In the very recent Iowa case of Amish Connection, Inc. v. State Farm Fire and Cas. Co., —N.W.2d ___ 2015 WL 1260085 (March 20, 2015) the Iowa Supreme Court followed other Midwestern states in ruling on an issue of first impression there:  does a business owners insurance policy cover rain water damage from a pipe that burst during a rainstorm?   NO!!!

In Amish Connection, the plaintiff rented a bay in a shopping mall to sell its goods to the public.  State Farm issued a BOP policy to Amish Connection.  During a particularly heavy rain storm, a pipe which ran down an interior wall of the shopping mall burst in Amish Connection’s store.    Amish Connection’s goods suffered some serious water damage.  It turned to State Farm for coverage, arguing that this was an accidental loss due to water damage and leakage.

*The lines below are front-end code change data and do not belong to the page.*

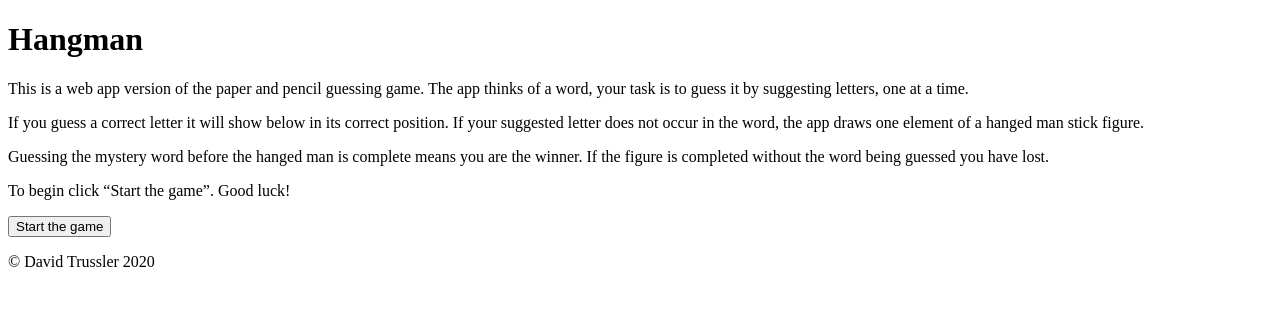
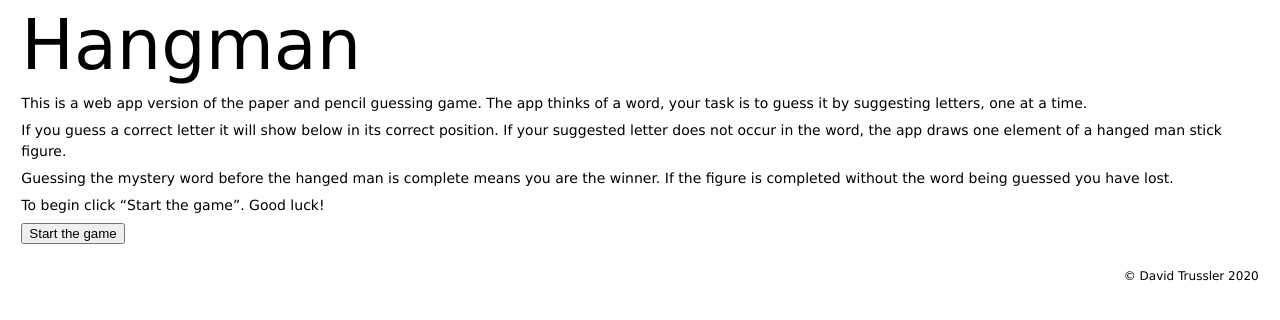
Before and after one commit to davidtrussler/hangman, a React (Create React App) app: page / in a window 1280 px wide. Shown: the top 320 px of the page. Built offline with nearby package versions, Linux system fonts and the light colour scheme.

Commit message:
Imports styles from davidtrussler-net

```diff
--- /dev/null
+++ b/stylesheets/_base.scss
@@ -0,0 +1,72 @@
+body {
+	font-family: Verdana, "Lucida Sans Unicode", "Lucida Sans", "Lucida Grande", sans-serif;
+}
+
+p, li {
+	font-size: 0.875rem;
+	line-height: 1.5;
+	margin: 0 0 0.4375em;
+	padding: 0;
+}
+
+h1 {
+	font-size: 4.375rem;
+	line-height: .85;
+	margin: 0 0 0.1rem;
+	padding: 0;
+	font-weight: normal;
+}
+
+h2 {
+	font-size: 1.5rem;
+	line-height: 1;
+}
+
+h3 {
+	font-size: 1.25em;
+	line-height: 1;
+}
+
+h2, h3 {
+	font-family: "Arial Black", Gadget, sans-serif;
+}
+
+h2, h3 {
+	margin: 0 0 .5rem 0;
+	font-weight: normal;
+}
+
+a {
+	text-decoration: none;
+	color: black;
+	font-weight: bold;
+	border-bottom: dotted 1px;
+
+	&:hover {
+		border-bottom: none;
+	}
+}
+
+.bullet-list {
+  > li {
+  	position: relative;
+  	padding: 0 0 0 20px;
+
+	  &:before {
+	    content: '\2022';
+	    display: inline-block;
+	    position: absolute;
+	    left: 0;
+	  }
+  }
+}
+
+.constrained {
+	max-width: px(1200);
+	width: 100%;
+	margin: 0 auto;
+}
+
+.inlineTitle {
+	font-style: italic;
+}
--- /dev/null
+++ b/stylesheets/_footer.scss
@@ -0,0 +1,41 @@
+footer {}
+
+.footer__inner {
+	@include column(12);
+
+	// &:before {
+	// 	@include divider_horizontal;
+	// }
+
+	// nav {
+	// 	float: left;
+	// 	width: 50%;
+	// }
+}
+
+// .footer__links {
+// 	@include clearfix;
+
+// 	margin: 1rem 0 0;
+// }
+
+// .footer__linkitem {
+// 	border-right: solid 2px;
+// 	margin-right: $default-gutter * 2;
+// 	padding-right: $default-gutter * 2;
+// 	line-height: 1rem;
+// 	float: left;
+
+// 	&:last-child {
+// 		border-right: none;
+// 		margin-right: 0;
+// 		padding-right: 0;
+// 	}
+// }
+
+.footer__credit {
+	float: right;
+	font-size: 0.75rem;
+	line-height: 1rem;
+	margin-top: 1rem;
+}
--- /dev/null
+++ b/stylesheets/_grid.scss
@@ -0,0 +1,11 @@
+@function gridsystem-width($columns: $columns) {
+  @return ($column-width * $columns) + ($gutter-width * $columns);
+}
+
+@mixin column($x, $columns: $columns) {
+  display: inline;
+  float: left;
+  width: $total-width*(((($gutter-width+$column-width)*$x)-$gutter-width) / gridsystem-width($columns));
+  margin-left: $total-width*(($gutter-width*.5)/gridsystem-width($columns));
+  margin-right: $total-width*(($gutter-width*.5)/gridsystem-width($columns));
+}
--- /dev/null
+++ b/stylesheets/_header.scss
@@ -0,0 +1,25 @@
+header {
+	margin: 1rem 0;
+}
+
+.header__inner {
+	@include column(12);
+
+	margin-bottom: 1rem;
+
+	// &:after {
+	// 	@include divider_horizontal;
+	// }
+}
+
+// .header__title {
+// 	font-size: 4.375rem;
+// 	line-height: .85;
+// 	text-transform: lowercase;
+// 	margin-bottom: 1rem;
+// 	float: left;
+
+// 	// Forces word break
+// 	width: 0;
+// 	overflow: visible;
+// }
--- /dev/null
+++ b/stylesheets/_main.scss
@@ -0,0 +1,27 @@
+main {
+	@include clearfix;
+
+	margin: 0 0 0.5rem;
+}
+
+.main__inner {
+	@include column(12);
+}
+
+.img_main {
+	width: 100%;
+
+	@include respond-to($mq-s) {
+		width: 1 / 2 * 100%;
+		float: right;
+		margin: 0 0 0 $default-gutter*2;
+	}
+
+	@include respond-to($mq-m) {
+		width: 1 / 3 * 100%;
+	}
+
+	img {
+		width: 100%;
+	}
+}
--- /dev/null
+++ b/stylesheets/_mediaqueries.scss
@@ -0,0 +1,13 @@
+@function px($px) {
+  @return ($px / $base-font-size) * 1em
+}
+
+$mq-xs: 0 !default;
+$mq-xs-max: px(479) !default;
+$mq-s: px(480) !default;
+$mq-s-max: px(719) !default;
+$mq-m: px(720) !default;
+$mq-m-max: px(959) !default;
+$mq-l: px(960) !default;
+$mq-l-max: px(1199) !default;
+$mq-xl: px(1200) !default;
--- /dev/null
+++ b/stylesheets/_mixins.scss
@@ -0,0 +1,32 @@
+@mixin respond-to($min-width, $max-width: false) {
+  @media screen and (min-width: $min-width) {
+    @if $max-width {
+      @media (max-width: $max-width) {
+        @content
+      }
+    } @else {
+      @content;
+    }
+  }
+}
+
+// @mixin divider_horizontal {
+// 	content: '';
+// 	clear: both;
+// 	display: block;
+// 	height: 2px;
+// 	border-radius: 1px;
+// 	background: $colour-primary_background;
+// 	box-shadow: 1px 1px 4px rgba(0, 0, 0, 0.8);
+// }
+
+@mixin clearfix {
+  &:after {
+    content: ".";
+    display: block;
+    clear: both;
+    visibility: hidden;
+    line-height: 0;
+    height: 0;
+  }
+}
--- /dev/null
+++ b/stylesheets/_reset.scss
@@ -0,0 +1,54 @@
+/* http://meyerweb.com/eric/tools/css/reset/
+   v2.0 | 20110126
+   License: none (public domain)
+*/
+
+html, body, div, span, applet, object, iframe,
+h1, h2, h3, h4, h5, h6, p, blockquote, pre,
+a, abbr, acronym, address, big, cite, code,
+del, dfn, em, img, ins, kbd, q, s, samp,
+small, strike, strong, sub, sup, tt, var,
+b, u, i, center,
+dl, dt, dd, ol, ul, li,
+fieldset, form, label, legend,
+table, caption, tbody, tfoot, thead, tr, th, td,
+article, aside, canvas, details, embed,
+figure, figcaption, footer, header, hgroup,
+menu, nav, output, ruby, section, summary,
+time, mark, audio, video {
+	margin: 0;
+	padding: 0;
+	border: 0;
+	font-size: 100%;
+	font: inherit;
+	vertical-align: baseline;
+}
+
+/* HTML5 display-role reset for older browsers */
+article, aside, details, figcaption, figure,
+footer, header, hgroup, menu, nav, section {
+	display: block;
+}
+
+body {
+	line-height: 1;
+}
+
+ol, ul {
+	list-style: none;
+}
+
+blockquote, q {
+	quotes: none;
+}
+
+blockquote:before, blockquote:after,
+q:before, q:after {
+	content: '';
+	content: none;
+}
+
+table {
+	border-collapse: collapse;
+	border-spacing: 0;
+}
--- /dev/null
+++ b/stylesheets/_variables.scss
@@ -0,0 +1,10 @@
+$default-gutter: 1.66667%;
+$column-width: 60px !default;
+$gutter-width: 40px !default;
+$columns: 12 !default;
+$total-width: 100%;
+
+$base-font-size: 16 !default;
+
+$colour-primary_background: #ccffff;
+$colour-grey: #ccc;
--- a/stylesheets/app.scss
+++ b/stylesheets/app.scss
@@ -0,0 +1,9 @@
+@import 'reset';
+@import 'variables';
+@import 'mixins';
+@import 'base';
+@import 'grid';
+@import 'mediaqueries';
+@import 'header';
+@import 'main';
+@import 'footer';
```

Why no coverage?  Well to cut to the chase here, the State Farm policy did not specifically cover rain losses.  In fact, it excluded such losses in clear and unequivocal language.  The policy stated that it “will not pay for loss to the interior of any building…caused by rain … whether driven by wind or not unless the building or structure first sustains damage by an insured loss to its roof or walls through which the rain…enters….   What does this mean?  This clause excluded rain losses unless, by way of example, hail or a tornado opened the structure and the rain came in through the opening.

In the Amish Connection loss, the rain collected in a leaky drain pipe.  Due to the large amount of rain that day the pipe became overwhelmed and it burst.  But remember that this was a covered-peril policy.   The policy explicitly stated that this type of loss was not a covered peril.  No coverage then.  It’s that simple.

Below, the Iowa Court of Appeals tried to make a distinction between rainwater and rain.  It concluded that rainwater is what is collected after the rain falls.  Thus, it reasoned, this should be a covered loss because it was caused by accumulated rainwater – not falling rain.  However the Iowa Supreme Court found such a distinction ludicrous: “(R)ainwater is unquestionably caused by rain, and it is undisputed the water damage occurred during a rainstorm when the drain pipe ruptured to spill rainwater into Suite 102.”  Id., slip op at 6.  All rain would be rainwater after it falls, thus making the exclusion for rain meaningless in the policy.

This issue has been decided before by other Midwestern courts.  For example in Einspahr v. United Fire and Cas. Co., No. A-99-371, 2000 WL 758654 (Neb. Ct. App. 2000) the Nebraska Court of Appeals reviewed identical BOP policy form language and affirmed summary judgment for the insurer.  It found that rain which had entered the roof of a building was still “rain” and excluded from the policy.  The Missouri Court of Appeals also affirmed similar language in Stufflebean v. Fireman’s Fund Ins. Co., 710 S.W. 2d 931, 933 (Mo. Ct. App. 1986).  The court there held that the policy clearly excluded coverage for water damage from a broken gutter which was caused by rain.

Amish Connection is simple case, but without a doubt it was hard for the Supreme Court to make its decision.  Three judges dissented, trying hard to find coverage for the policyholder.  There is a knee jerk expectation by policyholders in situations like this.  If a loss from rain is not covered, then what exactly is a covered peril – since rain and water losses can be so devastating?  But therein lies the rub dear friends, which of course now you know.  This is a BOP policy.  It is not a CGL policy or another form that is more generous in its coverage terms and which costs more too.  The BOP is a specific, marketed product that costs less, combines coverage, and may not be for everyone if rain losses are contemplated.  A policyholder can always obtain this coverage by endorsement, or consider a different product to suit its foreseeable and likely risks.


A BOP policy will not cover most losses caused by rain.  Since heavy and indiscriminate rain losses are a foreseeable risk in the Midwest, it is wise to obtain a different policy or an endorsement which covers rain losses.  The Iowa Supreme Court got it right:  no coverage.  So now you know, dear Readers.  Now you know.